Data listing:

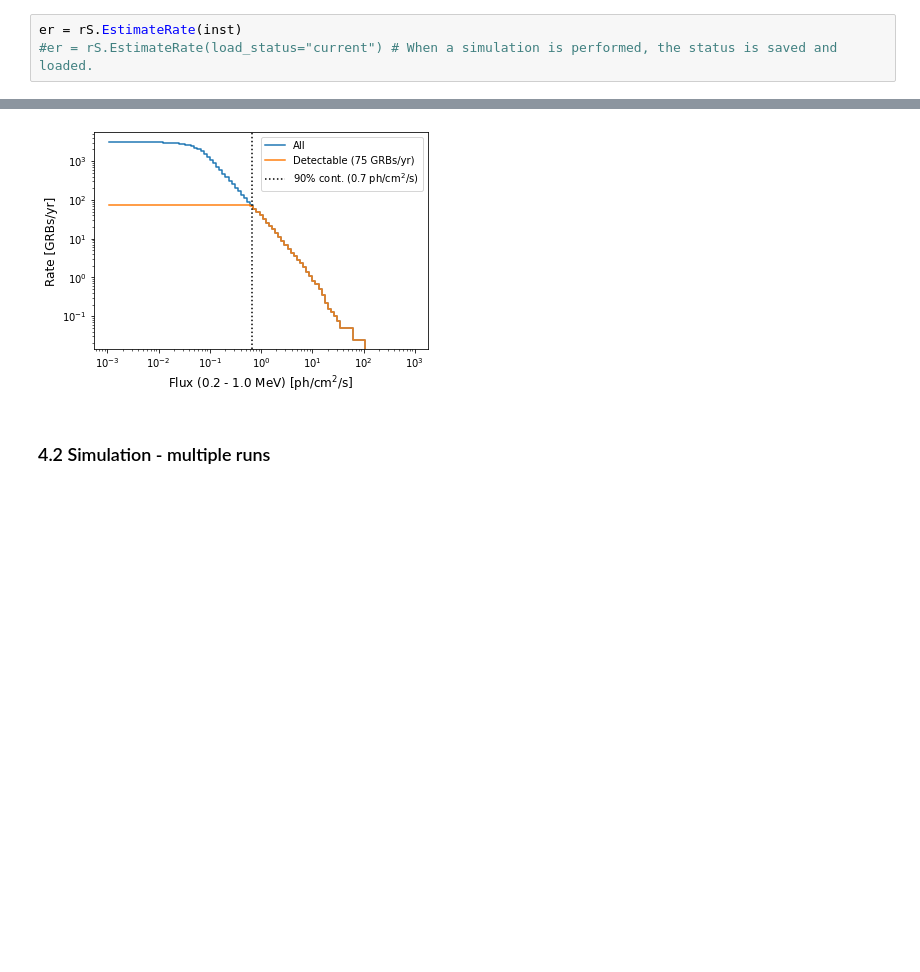
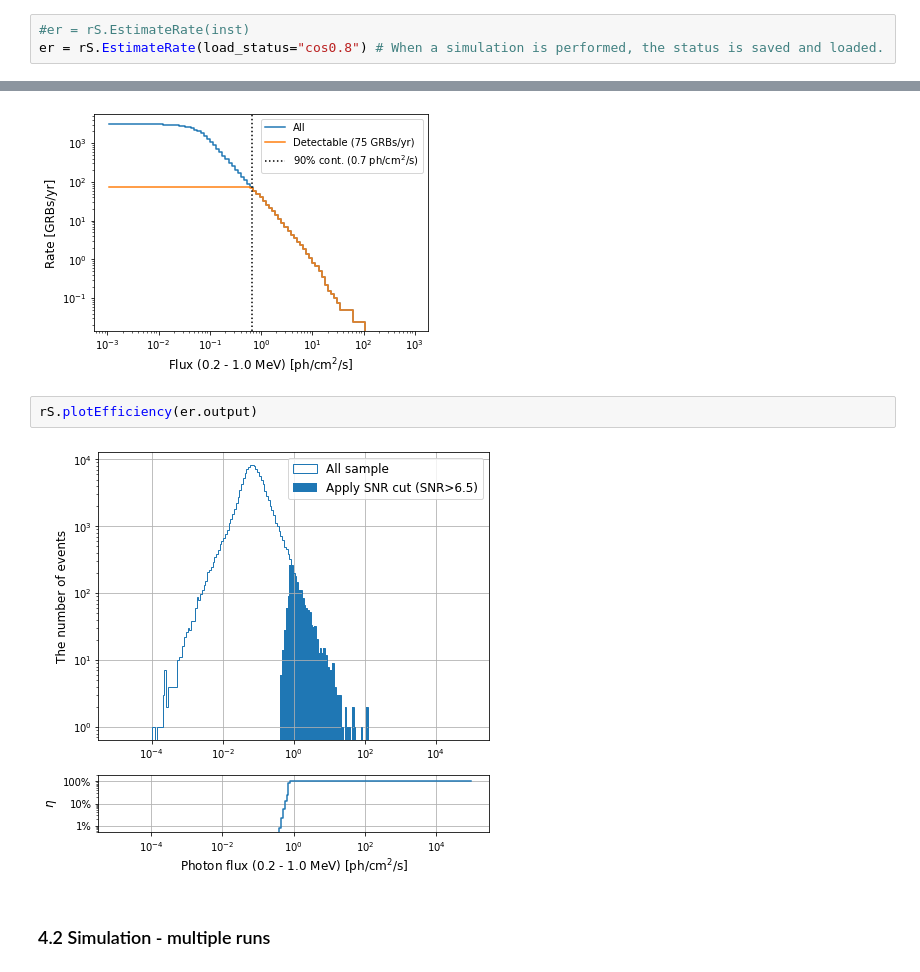
Before and after one commit to takdg123/grb_rate, a Jupyter notebook: tutorial.ipynb, the cells around one changed output, grey strips where cells are left out. Saved outputs shown, nothing was run; the diff lists cells and outputs as text; blank space fills up the shorter version.

```diff
--- a/tutorial.ipynb
+++ b/tutorial.ipynb
@@ -45,8 +49,8 @@ Table length=12
 # %% [markdown]
 ## 4. Estimate the GRB rate
 # %%
-er = rS.EstimateRate(inst)
-#er = rS.EstimateRate(load_status="current") # When a simulation is performed, the status is saved and loaded.
+#er = rS.EstimateRate(inst)
+er = rS.EstimateRate(load_status="cos0.8") # When a simulation is performed, the status is saved and loaded.
 # %% [markdown]
 ### 4.1 Single run
 # %%
@@ -60,6 +64,10 @@ output = er.forward_folding(verbose=True, return_output=True)
 rS.plotFluxHist(output)
 # %% [output]
 [figure]
+# %%
+rS.plotEfficiency(er.output)
+# %% [output]
+[figure, added]
 # %% [markdown]
 ### 4.2 Simulation - multiple runs
 # %%
```
Also changed, not shown: parts of 13 cells of this notebook, 1 other file.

Required action:
Reproduce the entries above exactly, though not their pictures.

Answer to this exercise:
Before and after one commit to takdg123/grb_rate, a Jupyter notebook: tutorial.ipynb, the cells around one changed output, grey strips where cells are left out. Saved outputs shown, nothing was run; the diff lists cells and outputs as text; blank space fills up the shorter version.

```diff
--- a/tutorial.ipynb
+++ b/tutorial.ipynb
@@ -45,8 +49,8 @@ Table length=12
 # %% [markdown]
 ## 4. Estimate the GRB rate
 # %%
-er = rS.EstimateRate(inst)
-#er = rS.EstimateRate(load_status="current") # When a simulation is performed, the status is saved and loaded.
+#er = rS.EstimateRate(inst)
+er = rS.EstimateRate(load_status="cos0.8") # When a simulation is performed, the status is saved and loaded.
 # %% [markdown]
 ### 4.1 Single run
 # %%
@@ -60,6 +64,10 @@ output = er.forward_folding(verbose=True, return_output=True)
 rS.plotFluxHist(output)
 # %% [output]
 [figure]
+# %%
+rS.plotEfficiency(er.output)
+# %% [output]
+[figure, added]
 # %% [markdown]
 ### 4.2 Simulation - multiple runs
 # %%
```
Also changed, not shown: parts of 13 cells of this notebook, 1 other file.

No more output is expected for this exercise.